This paper examines some aspects of the cultural codes implied in the iconography of St Nicholas (Santa Claus). The argument posits the iconography of St Nicholas as a vessel for capturing meanings and accumulating them in the construction of public culture. The discussion begins from the earliest developments of the Christian era and proceeds to contemporary depictions (imagology). The study is conducted on the basis of a representative selection of renditions of Saint Nicholas, including 350 pictures of (...) medieval representations (Western and Eastern Christianity), folk extensions and secular representations and it is theoretically grounded in the Tartu School of semiotics. (shrink)
The article discusses philosophical foundations of Nicholas Maxwell’s theory of scientific knowledge—Aim Oriented Empiricism (AOE). It is demonstrated that AOE evokes many illuminating, overshadowed by positivistic tradition, insights on the nature of cognition, language, and the relationship between philosophy and strict sciences. It corresponds with Jürgen Habermas’s theory of speech acts and R. G. Collingwood’s account of philosophical method. What calls serious doubts, though, is the very way in which Maxwell relates his conception to the project of wisdom society. (...) It is argued that while AOE considerably contributes to our understanding of science, wisdom and rationality, it nonetheless falls short of giving a convincing account of how the idea of wisdom society should be implemented. (shrink)
El artículo ofrece una interpretación de la controversial y aparentemente inaceptable caracterización de la poesía desarrollada por Platón en la República. Los objetivos principales de la discusión son: aclarar las motivaciones de dicha caracterización, desentrañar los múltiples y discontinuos argumentos que la componen, y evaluar críticamente sus aciertos y sus límites. Se concluye que no todas las posturas que adopta Platón frente a la poesía son insostenibles, y que cuando sí lo son las razones para ello resultan particularmente esclarecedoras. The (...) article offers an interpretation of the controversial and apparently unacceptable characterization of poetry developed in Plato's Republic. The main objectives of the discussion are: to clarify the motivations for such characterization, to disentangle the various and discontinuous arguments that compose it, and to critically evaluate its limitations and the extent of its defensibility.
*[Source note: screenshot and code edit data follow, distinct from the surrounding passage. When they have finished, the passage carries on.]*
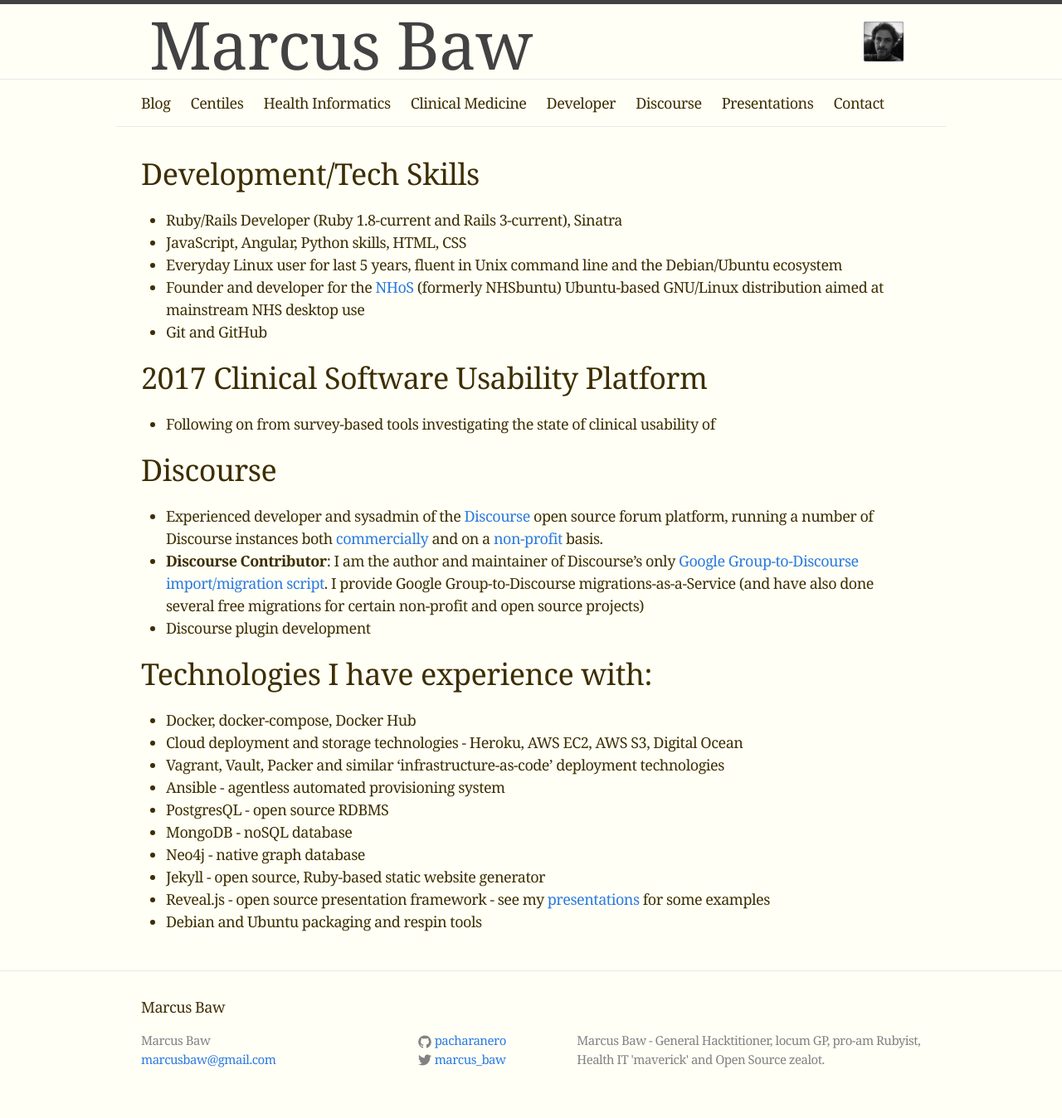
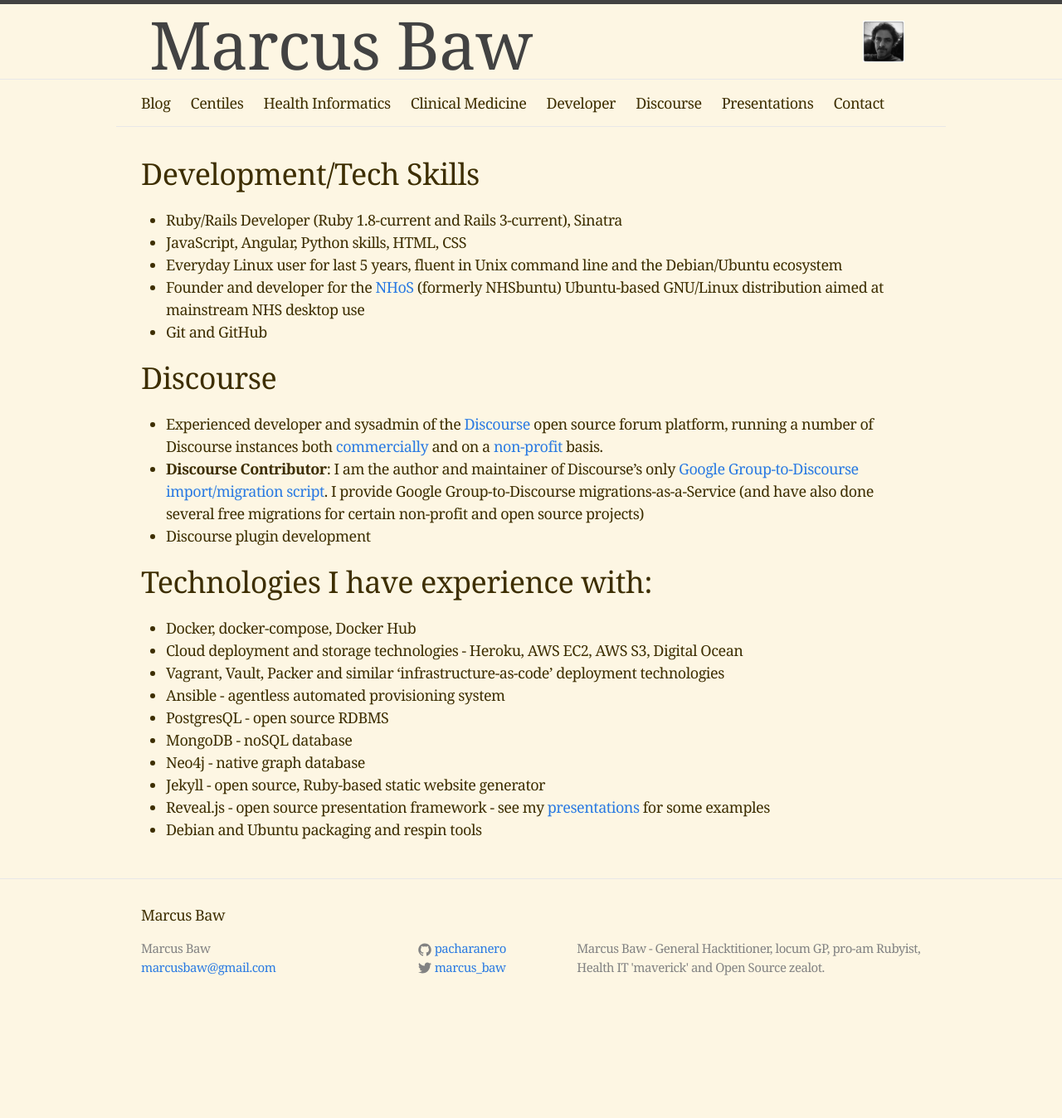
Before and after one commit to pacharanero/pacharanero.github.io, a Jekyll site: the page built from technical.md, in a window 1280 px wide. Shown: the whole page at 83% size. Built offline with Jekyll 4.4.1, drawn with Linux system fonts in a browser that asks for light colours; after the commit the page ends 1237 px from its top, so only the background shows below that.

Commit message:
minor edits to developer page, background colour darkened to match Solarized light beige

```diff
--- a/css/main.scss
+++ b/css/main.scss
@@ -12,7 +12,7 @@
 $spacing-unit:     30px;
 
 $text-color:       #3D2E00;
-$background-color: #FFFFF6;
+$background-color: #fdf6e3;
 $brand-color:      #2a7ae2;
 
 $grey-color:       #828282;
--- a/technical.md
+++ b/technical.md
@@ -12,9 +12,6 @@
 * Everyday Linux user for last 5 years, fluent in Unix command line and the Debian/Ubuntu ecosystem
 * Founder and developer for the [NHoS](https://nhos.openhealthhub.org/) (formerly NHSbuntu) Ubuntu-based GNU/Linux distribution aimed at mainstream NHS desktop use
 * Git and GitHub
-
-# 2017 Clinical Software Usability Platform
-* Following on from survey-based tools investigating the state of clinical usability of
 
 # Discourse
 * Experienced developer and sysadmin of the [Discourse](https://www.discourse.org) open source forum platform, running a number of Discourse instances both [commercially](https://discourse.digitalhealth.net/) and on a [non-profit](https://www.openhealthhub.org/) basis.
```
It is concluded that not all the positions adopted by Plato with respect to poetry are unsustainable, and that when they are, this is due to reasons which result particularly revealing. (shrink)
The aim of this paper is to examine the medieval posterity of the Aristotelian and Pyrrhonian treatments of the infinite regress argument. We show that there are some possible Pyrrhonian elements in Autrecourt's epistemology when he argues that the truth of our principles is merely hypothetical. By contrast, Buridan's criticisms of Autrecourt rely heavily on Aristotelian material. Both exemplify a use of scepticism.